A decade ago, the Tyco company took a big fall and they were sued for allegedly overstating their financial results. The result of the litigation is that there is a $50 million pot of money to be divided among Tyco investors who held stock during the critical period. I mentioned a while back that I'm trying to get access to my share.
I had thought that being Canadian rather than American would be a barrier, but seems not to be a problem. The real challenge has been to get my evidence of being a shareholder accepted. I have all the relevant records, but I twice got responses saying that my claim "has been wholly rejected" due to certain "defects".
They keep asking me for records of a transaction on 2003 March 14. Explaining that I made no transaction on this date didn't help. During a telephone call with a pleasant person, I learned that I need to produce proof that I still owned shares on this date. I'm not sure how I was supposed to understand this from a letter stating that I need to send "supporting documentation for a transaction on 03/14/2003".
This process has been annoying, but potentially profitable. If many people ran into the same confusion that I had, then there will be fewer investors dividing up the $50 million. Of course, there is still the possibility that my claim will be rejected for some other incomprehensible reason.

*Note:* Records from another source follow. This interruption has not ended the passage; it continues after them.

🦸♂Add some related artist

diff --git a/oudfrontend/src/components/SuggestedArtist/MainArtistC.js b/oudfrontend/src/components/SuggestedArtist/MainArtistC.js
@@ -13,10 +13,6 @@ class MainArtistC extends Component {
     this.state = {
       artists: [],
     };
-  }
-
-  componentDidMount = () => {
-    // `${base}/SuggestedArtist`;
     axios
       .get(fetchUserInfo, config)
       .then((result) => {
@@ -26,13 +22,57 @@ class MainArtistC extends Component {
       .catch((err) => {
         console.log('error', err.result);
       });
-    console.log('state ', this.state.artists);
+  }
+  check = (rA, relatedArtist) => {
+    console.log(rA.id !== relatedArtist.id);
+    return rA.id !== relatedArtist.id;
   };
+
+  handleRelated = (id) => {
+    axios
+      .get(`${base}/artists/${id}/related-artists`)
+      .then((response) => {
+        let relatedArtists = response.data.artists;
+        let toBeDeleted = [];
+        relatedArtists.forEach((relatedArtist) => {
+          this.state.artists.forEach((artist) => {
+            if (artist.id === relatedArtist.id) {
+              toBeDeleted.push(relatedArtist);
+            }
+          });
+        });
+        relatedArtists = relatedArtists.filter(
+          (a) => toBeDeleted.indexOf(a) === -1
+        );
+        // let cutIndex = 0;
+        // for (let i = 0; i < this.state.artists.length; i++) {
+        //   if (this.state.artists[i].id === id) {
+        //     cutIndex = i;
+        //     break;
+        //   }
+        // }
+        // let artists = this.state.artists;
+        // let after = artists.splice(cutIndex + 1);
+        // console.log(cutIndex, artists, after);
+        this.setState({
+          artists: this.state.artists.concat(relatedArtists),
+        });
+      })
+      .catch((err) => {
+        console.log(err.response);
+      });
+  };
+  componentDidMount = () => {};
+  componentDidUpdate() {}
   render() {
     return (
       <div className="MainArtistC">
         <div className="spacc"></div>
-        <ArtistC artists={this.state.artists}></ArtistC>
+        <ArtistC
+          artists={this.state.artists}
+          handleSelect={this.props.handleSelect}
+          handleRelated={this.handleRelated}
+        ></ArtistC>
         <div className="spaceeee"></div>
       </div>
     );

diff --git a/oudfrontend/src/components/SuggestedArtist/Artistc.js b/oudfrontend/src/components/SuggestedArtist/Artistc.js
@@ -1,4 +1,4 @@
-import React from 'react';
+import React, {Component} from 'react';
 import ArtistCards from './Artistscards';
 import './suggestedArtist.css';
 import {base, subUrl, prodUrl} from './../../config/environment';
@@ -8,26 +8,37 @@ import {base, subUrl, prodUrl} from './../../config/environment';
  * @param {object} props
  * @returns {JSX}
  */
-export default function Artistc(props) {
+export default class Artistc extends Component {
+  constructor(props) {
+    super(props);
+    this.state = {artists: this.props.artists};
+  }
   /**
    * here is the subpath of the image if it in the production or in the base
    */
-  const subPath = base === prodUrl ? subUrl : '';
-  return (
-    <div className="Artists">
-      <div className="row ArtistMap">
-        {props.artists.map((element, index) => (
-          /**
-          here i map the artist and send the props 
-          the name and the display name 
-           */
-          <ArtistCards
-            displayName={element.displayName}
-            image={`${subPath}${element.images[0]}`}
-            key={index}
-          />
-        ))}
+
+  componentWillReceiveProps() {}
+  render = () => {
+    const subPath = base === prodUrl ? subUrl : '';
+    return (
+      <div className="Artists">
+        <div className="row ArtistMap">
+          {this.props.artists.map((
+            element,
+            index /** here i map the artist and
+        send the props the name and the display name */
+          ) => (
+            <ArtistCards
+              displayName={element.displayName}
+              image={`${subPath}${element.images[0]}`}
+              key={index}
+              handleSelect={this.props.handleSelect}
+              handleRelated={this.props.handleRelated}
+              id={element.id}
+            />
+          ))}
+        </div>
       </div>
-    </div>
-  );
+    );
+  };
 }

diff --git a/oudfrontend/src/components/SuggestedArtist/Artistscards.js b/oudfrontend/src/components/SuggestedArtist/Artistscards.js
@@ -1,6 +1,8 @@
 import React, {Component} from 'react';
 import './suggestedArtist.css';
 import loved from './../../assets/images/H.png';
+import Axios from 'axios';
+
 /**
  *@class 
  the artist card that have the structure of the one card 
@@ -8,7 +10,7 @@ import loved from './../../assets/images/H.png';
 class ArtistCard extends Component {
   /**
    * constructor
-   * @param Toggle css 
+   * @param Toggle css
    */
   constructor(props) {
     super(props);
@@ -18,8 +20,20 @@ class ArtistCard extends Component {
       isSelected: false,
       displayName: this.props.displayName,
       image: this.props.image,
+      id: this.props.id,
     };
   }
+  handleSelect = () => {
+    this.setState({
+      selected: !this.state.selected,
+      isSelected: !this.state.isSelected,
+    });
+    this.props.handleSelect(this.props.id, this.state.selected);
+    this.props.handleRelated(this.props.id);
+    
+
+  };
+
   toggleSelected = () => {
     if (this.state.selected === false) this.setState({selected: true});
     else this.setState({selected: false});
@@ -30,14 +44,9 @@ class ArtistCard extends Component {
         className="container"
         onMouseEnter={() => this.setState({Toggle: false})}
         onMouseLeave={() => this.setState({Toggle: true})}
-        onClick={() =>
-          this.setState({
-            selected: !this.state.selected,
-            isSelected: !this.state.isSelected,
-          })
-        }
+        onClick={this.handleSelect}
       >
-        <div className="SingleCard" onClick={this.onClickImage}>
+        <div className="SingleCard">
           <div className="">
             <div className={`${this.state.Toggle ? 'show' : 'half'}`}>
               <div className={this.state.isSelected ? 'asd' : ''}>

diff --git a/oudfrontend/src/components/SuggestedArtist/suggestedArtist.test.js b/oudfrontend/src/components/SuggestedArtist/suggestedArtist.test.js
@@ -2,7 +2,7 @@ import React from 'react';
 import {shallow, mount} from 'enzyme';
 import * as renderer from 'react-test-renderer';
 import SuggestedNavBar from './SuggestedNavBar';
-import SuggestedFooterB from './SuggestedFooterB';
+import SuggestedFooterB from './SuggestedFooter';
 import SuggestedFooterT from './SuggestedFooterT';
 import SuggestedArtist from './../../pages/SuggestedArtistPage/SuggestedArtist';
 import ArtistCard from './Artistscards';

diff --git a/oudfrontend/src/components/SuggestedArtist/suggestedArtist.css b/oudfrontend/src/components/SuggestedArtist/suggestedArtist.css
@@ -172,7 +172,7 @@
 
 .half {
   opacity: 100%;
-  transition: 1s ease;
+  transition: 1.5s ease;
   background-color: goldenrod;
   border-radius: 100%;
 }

The interesting part of all this is that I'm actually best off if the process is as confusing as possible without preventing me from getting my claim. My sense of right and wrong makes me prefer a transparent process, but I won't turn down extra money if others are unfairly excluded.